If the citizens of T&T think long and hard they’ll realize in spite of what the state has led them to believe they pay more into the government coffers than the value they get out in terms of services & support rendered by the government.
I am in the United States and your comment here reminds me of something I call “separate pocket syndrome” whereby one layer of government wastefully spends money from another layer of government. A local school will spend $10 of state money if it saves them $1 of local money. In the end all money comes from the taxpayer, so such logic obviously is flawed.
Don’t misunderstand me to think that I am a fan of hyper-active outsourcing. I agree more with what you say. Unfortunately the mindset of many Americans these days is to outsource more and more government services to the for-profit private sector. That has been and continues to be a disaster, IF you can ever get the truth out of our corporate-controlled media.
That’s another truth of big government. Big government feeds and enables mega corporations, corporations that are big, bloated, and inefficient and would never survive in a true free market.
I am welcoming your critical participation here.
The G2G arrangements explored in this blog at ‘Foreign Affairs’ are indeed separate pockets which allow for excessive, unexamined use of huge sums of Public Money, that being the very reason they need to be included in any system of Public Procurement oversight.
Apart from my blogging, I am also President of the Joint Consultative Council for the Construction Industry – an umbrella-group representing the interests of the professional associations of Architects, Surveyors, Contractors, Engineers, Planners and Facilities Managers – so you can see our work at http://www.jcc.org.tt/index.htm.
Checks and balances, watch for conflicts of interests, gatekeepers need to be well educated, not head-nodding “yes men” types. As you know Afra I am working with a few other people here in the US to greatly escalate the presence of procurement professionals for construction projects. I am an engineer myself and while my profession is known for integrity, it is arrogant and naïve to think that we should be put in self-monitoring positions when there are conflicts of interests and revolving door scenarios. Once a bad habit gets into the circle it’s hard to weed it out due to a lack of outside oversight. NIGP tells me procurement oversight is on an upward curve, but we’re nowhere near where we need to be with it at this point in time.
I agree in part with the above but we must consider that we will then revert to the capitalistic vagaries of the private sector which, when profits are maximised its rich members jump ship and force the looted taxpayers to pick up the pieces at great personal loss and humiliation. Then when things are ‘better’ these vultures return smiling, for a new exploratory cycle has begun. We need to lock away those who steal public funds at any level and the Auditor General MUST account for each penny spent of public funds and the invoices, cheques and contracts MUST be accessible for public scrutiny at all times.

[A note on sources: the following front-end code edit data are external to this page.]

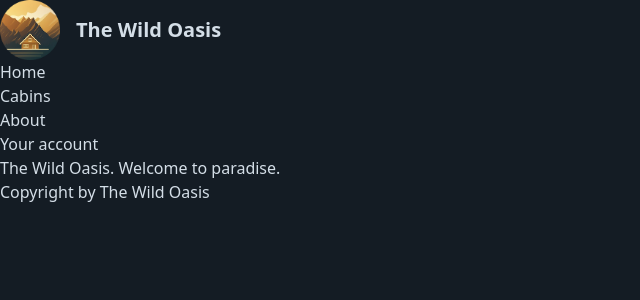
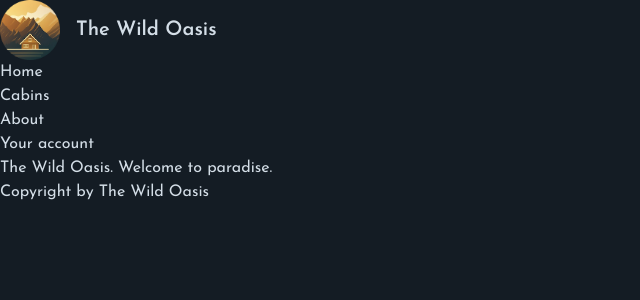
Before and after one commit to Grandvill/wild-oasis-next, a Next.js app: page / in a window 1280 px wide. Shown: the top 300 px of the page, without its empty margins (0-640 px from the left). Built offline with nearby package versions, Linux system fonts and the light colour scheme.

Commit message:
Update : loading and optimizing fonts

```diff
--- a/app/layout.js
+++ b/app/layout.js
@@ -1,7 +1,12 @@
 import Navigation from '@/app/_components/Navigation';
 import Logo from '@/app/_components/Logo';
+import { Josefin_Sans } from 'next/font/google';
+import '@/app/_styles/globals.css';
 
-import '@/app/_styles/globals.css';
+const josefin = Josefin_Sans({
+  subsets: ['latin'],
+  display: 'swap',
+});
 
 export const metadata = {
   // title: 'The Wild Oasis',
@@ -15,7 +20,7 @@ export const metadata = {
 export default function RootLayout({ children }) {
   return (
     <html>
-      <body className="bg-primary-950 text-primary-100 min-h-screen">
+      <body className={`${josefin.className} bg-primary-950 text-primary-100 min-h-screen`}>
         <header>
           <Logo />
           <Navigation />
```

Citizens have to pay taxes and the disbursement of these funds MUST be sanctioned by the public. The mantra is “When the expenditure of public money is without accountability and transparency, it will always be equal to corruption.” If you are not outraged, you were not paying attention.